## [Exercise aim]
Each entry should be printed exactly, with its images omitted.

[Image comparison data]
* * * * * * * * *
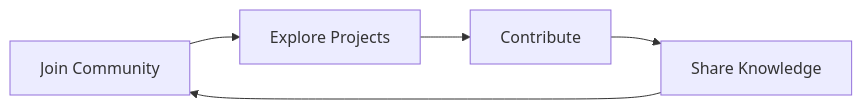
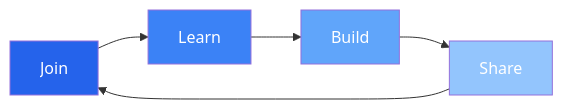
One commit to scripterscollective/.github changed the diagram in profile/README.md. Above: the diagram before and after it, drawn with Mermaid. The commit also changed other lines of this file, not shown here.

````diff
--- a/profile/README.md
+++ b/profile/README.md
@@ -56,7 +69,11 @@
 ```mermaid
 graph LR
-    A[Join Community] --> B[Explore Projects]
-    B --> C[Contribute]
-    C --> D[Share Knowledge]
+    A[Join] --> B[Learn]
+    B --> C[Build]
+    C --> D[Share]
     D --> A
+    style A fill:#2563eb,color:#fff
+    style B fill:#3b82f6,color:#fff
+    style C fill:#60a5fa,color:#fff
+    style D fill:#93c5fd,color:#fff
 ```
````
* * * * * * * * *
## [Exercise answer]
One commit to scripterscollective/.github changed the diagram in profile/README.md. Above: the diagram before and after it, drawn with Mermaid. The commit also changed other lines of this file, not shown here.

````diff
--- a/profile/README.md
+++ b/profile/README.md
@@ -56,7 +69,11 @@
 ```mermaid
 graph LR
-    A[Join Community] --> B[Explore Projects]
-    B --> C[Contribute]
-    C --> D[Share Knowledge]
+    A[Join] --> B[Learn]
+    B --> C[Build]
+    C --> D[Share]
     D --> A
+    style A fill:#2563eb,color:#fff
+    style B fill:#3b82f6,color:#fff
+    style C fill:#60a5fa,color:#fff
+    style D fill:#93c5fd,color:#fff
 ```
````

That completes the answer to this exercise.